Bryan Meek is a member of Brennan, Manna & Diamond’s Employment & Labor team and is available to assist you with responding to requests for information and/or appealing unfavorable unemployment decisions. Bryan can be reached at 330.253.5586, or bmeek@bmdllc.com

Revised Department of Labor FFCRA Guidance, Effective September 16, 2020

In response to attacks on the legality of the Department of Labor’s (“DOL”) Final Rule regarding the Families First Coronavirus Act (“FFCRA” or the “Act”), which took effect in April 2020, the Department of Labor issued new guidance on Friday, September 11th to formally address ongoing questions and concerns related to the COVID-19 legislation.

FCC Adds $198 Million to Strengthen Telehealth for Rural Healthcare Providers

The Federal Communications Commission (“FCC”) has added an additional $198 million in funding to its Rural Health Care Program. These funds will be used to increase broadband services and telecommunications to bolster telehealth/telemedicine services for rural healthcare providers. Funding for rural healthcare providers was initially capped at $605 million in 2020, but the added funds will now allow the FCC to provide over $800 million to eligible providers.

Finding Opportunity in Adversity: Optimism for the Construction Industry

Looking for good news? If so, you are not alone. Aside from the collective mental, physical and emotional human toll imposed by the COVID-19 pandemic, entire sectors of the economy have been ravaged, and old, familiar ways of doing business have been disrupted.
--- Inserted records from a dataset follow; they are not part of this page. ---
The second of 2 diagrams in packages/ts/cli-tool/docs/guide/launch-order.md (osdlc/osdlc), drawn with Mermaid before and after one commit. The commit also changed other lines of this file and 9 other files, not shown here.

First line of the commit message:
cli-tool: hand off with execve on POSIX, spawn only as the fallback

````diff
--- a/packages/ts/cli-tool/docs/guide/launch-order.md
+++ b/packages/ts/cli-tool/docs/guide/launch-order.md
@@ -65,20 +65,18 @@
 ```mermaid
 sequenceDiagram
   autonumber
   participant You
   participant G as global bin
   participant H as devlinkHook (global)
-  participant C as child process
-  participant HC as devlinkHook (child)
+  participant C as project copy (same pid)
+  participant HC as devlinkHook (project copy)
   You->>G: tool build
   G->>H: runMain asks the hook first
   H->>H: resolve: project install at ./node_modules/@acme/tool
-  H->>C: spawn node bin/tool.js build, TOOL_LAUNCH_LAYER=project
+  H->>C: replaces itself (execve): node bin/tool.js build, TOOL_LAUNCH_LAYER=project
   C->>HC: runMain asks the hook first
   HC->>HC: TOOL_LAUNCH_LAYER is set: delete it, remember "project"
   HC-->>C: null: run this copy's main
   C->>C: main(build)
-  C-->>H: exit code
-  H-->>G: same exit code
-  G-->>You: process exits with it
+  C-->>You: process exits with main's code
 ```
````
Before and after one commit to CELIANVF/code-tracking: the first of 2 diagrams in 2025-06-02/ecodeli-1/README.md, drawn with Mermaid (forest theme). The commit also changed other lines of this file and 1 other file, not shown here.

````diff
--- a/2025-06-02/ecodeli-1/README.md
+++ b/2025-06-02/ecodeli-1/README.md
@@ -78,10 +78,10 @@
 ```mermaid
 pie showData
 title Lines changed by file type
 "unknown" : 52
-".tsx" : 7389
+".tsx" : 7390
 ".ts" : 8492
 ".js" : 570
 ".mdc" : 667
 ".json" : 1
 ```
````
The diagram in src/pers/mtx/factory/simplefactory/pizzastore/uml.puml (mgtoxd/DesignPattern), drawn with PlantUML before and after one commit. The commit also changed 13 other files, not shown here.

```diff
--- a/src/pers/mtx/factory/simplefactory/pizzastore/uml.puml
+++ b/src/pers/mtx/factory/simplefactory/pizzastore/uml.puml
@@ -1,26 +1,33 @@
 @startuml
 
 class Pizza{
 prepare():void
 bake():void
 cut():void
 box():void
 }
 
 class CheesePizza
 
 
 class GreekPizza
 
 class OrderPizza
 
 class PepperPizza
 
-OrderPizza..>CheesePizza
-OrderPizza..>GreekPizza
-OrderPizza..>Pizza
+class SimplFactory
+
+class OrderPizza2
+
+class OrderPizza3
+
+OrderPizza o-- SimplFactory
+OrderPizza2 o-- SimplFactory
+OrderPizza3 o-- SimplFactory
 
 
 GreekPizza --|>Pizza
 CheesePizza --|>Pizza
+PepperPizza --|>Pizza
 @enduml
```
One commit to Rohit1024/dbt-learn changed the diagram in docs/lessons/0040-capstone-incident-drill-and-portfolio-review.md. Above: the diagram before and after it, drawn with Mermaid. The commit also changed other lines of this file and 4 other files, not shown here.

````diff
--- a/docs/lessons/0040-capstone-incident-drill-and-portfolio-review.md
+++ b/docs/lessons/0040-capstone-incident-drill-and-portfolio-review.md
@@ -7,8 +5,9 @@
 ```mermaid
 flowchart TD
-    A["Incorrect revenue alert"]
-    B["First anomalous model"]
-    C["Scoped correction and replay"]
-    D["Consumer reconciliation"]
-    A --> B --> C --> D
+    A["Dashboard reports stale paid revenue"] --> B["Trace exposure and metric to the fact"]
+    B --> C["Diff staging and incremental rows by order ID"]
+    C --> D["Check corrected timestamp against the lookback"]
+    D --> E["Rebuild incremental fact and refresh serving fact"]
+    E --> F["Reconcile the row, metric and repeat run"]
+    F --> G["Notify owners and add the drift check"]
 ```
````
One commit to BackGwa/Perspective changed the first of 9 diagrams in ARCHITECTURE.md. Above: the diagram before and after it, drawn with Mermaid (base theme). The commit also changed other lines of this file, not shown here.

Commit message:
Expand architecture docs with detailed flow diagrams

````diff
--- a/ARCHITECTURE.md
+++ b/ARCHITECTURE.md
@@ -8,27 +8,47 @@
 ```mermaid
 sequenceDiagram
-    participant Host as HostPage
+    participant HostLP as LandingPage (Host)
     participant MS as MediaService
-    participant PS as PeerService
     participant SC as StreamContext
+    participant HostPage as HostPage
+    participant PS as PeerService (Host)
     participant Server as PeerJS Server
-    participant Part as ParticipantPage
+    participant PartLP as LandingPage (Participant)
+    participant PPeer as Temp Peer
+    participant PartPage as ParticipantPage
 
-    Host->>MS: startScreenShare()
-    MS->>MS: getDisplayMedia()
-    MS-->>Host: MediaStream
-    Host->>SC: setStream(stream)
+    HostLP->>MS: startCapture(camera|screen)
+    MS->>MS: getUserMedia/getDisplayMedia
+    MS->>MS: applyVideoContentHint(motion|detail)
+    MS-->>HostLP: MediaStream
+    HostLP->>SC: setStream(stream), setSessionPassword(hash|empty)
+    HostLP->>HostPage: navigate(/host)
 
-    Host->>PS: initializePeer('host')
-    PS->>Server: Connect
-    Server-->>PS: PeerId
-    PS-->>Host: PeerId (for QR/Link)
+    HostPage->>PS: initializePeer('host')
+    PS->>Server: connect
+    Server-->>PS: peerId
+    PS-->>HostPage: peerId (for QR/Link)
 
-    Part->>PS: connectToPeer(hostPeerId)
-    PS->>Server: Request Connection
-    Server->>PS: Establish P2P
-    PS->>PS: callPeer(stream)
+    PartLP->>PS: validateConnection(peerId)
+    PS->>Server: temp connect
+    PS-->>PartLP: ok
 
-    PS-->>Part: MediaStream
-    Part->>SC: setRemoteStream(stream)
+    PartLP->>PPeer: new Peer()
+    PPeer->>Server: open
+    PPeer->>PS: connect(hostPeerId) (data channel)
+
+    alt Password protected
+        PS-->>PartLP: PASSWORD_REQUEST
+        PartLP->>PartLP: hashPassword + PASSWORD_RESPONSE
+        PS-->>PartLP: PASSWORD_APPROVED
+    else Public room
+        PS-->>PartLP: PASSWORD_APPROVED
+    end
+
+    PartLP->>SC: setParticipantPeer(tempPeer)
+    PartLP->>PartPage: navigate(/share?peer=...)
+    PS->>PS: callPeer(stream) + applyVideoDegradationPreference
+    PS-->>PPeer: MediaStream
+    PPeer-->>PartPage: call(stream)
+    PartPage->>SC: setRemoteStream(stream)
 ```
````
Although deemed essential, the construction industry has not been immune to interruption and uncertainty during these unprecedented times. Amid new health and safety concerns, coupled with financial uncertainty, progress on projects has slowed, and the start dates for a number of new projects slated to begin in 2020 have been deferred. However, resilience has always been a trademark of contractors, subcontractors and other industry professionals. Reports indicate that while the construction industry lost more than one million jobs February through April, at least 600,000 of those jobs had been gained back by the end of June.

Yard Sign Do’s and Don’ts: How to Avoid Legal Challenges to Municipal Sign Codes this Election Season

As the nation heads into the tail end of the 2020 general election, municipalities will inevitably face challenges as they seek to regulate the seasonal proliferation of yard signs on residential property. While the matter may seem trifling, a seemingly benign yet content-based sign ordinance can result in significant legal exposure for municipalities that have not heeded recent Supreme Court decisions on content neutrality.

Time to Update Your HIPAA Compliance Plan for Telehealth Policies and Procedures

The delivery of healthcare in this country may be forever changed following the COVID-19 pandemic. Providing services through telehealth technologies initially allowed providers to connect with patients in a safe and socially distant manner and helped keep vital hospital beds free for COVID-19 care. Now, while still a safe, socially distant option, telehealth allows patients to access healthcare services in an efficient manner, decreases the likelihood of cancellations, and expands access to services that do not require an in-person encounter (i.e., surgery, procedure, or test). Telehealth is now widely reimbursed by both federal and commercial payors and more provider types are able to provide telehealth services within their licensed scope of practice.